The 1996 Hague Convention is now the principal legislation that guides international matters for children and has global impact. It came into force as law in the United Kingdom (UK) on the 1st November 2012. Although it had a quiet entry into the statute books in the UK it is probably the most significant international Convention for children and has far wider consequences than the two other previous international Hague Conventions, which are in existence (the 1980 Convention of Civil Aspects of International Child Abduction and the 1993 Convention on protection of Children and co-operation in respect of inter country adoption). All these Conventions have developed over the years to accommodate the changing environment that children are in with the opening up of national borders and the ease of travel.

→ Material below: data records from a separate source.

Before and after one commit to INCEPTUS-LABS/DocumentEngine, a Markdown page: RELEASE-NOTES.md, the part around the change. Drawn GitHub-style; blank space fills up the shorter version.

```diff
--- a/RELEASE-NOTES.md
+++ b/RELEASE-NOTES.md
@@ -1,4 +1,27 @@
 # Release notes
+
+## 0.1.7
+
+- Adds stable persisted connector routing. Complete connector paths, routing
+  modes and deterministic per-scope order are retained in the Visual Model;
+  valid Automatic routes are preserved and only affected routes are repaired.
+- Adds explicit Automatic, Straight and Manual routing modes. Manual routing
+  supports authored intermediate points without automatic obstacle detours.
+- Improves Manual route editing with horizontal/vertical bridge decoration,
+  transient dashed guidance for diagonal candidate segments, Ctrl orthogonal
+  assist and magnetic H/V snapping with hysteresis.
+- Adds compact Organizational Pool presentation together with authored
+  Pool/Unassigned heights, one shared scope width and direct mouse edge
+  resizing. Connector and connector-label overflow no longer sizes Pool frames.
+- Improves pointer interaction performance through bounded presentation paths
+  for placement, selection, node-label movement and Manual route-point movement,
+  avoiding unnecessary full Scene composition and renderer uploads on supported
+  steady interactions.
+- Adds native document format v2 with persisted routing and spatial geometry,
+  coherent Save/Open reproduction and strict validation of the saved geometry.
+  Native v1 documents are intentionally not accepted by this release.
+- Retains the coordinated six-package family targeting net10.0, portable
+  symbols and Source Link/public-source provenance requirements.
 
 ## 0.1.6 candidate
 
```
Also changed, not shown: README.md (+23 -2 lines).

The 1996 Hague Convention is designed to protect children not only in extreme cases where there is cross border trafficking and exploitation of children but also children who are caught up on a turmoil of broken relationship with transnational families. The Convention does this by imposing a uniform set of rules across the countries that have signed up to the Convention (which is most of the world) and takes protective measures for children. These have wide-ranging implications on how applications relating to the movement of children proceed, how countries recognise and enforce decisions about children made in other jurisdictions, how contact orders operate across international borders, the operation of transnational foster care procedures and the options available for the emergency protection of children in situations such as abduction, trafficking and displacement.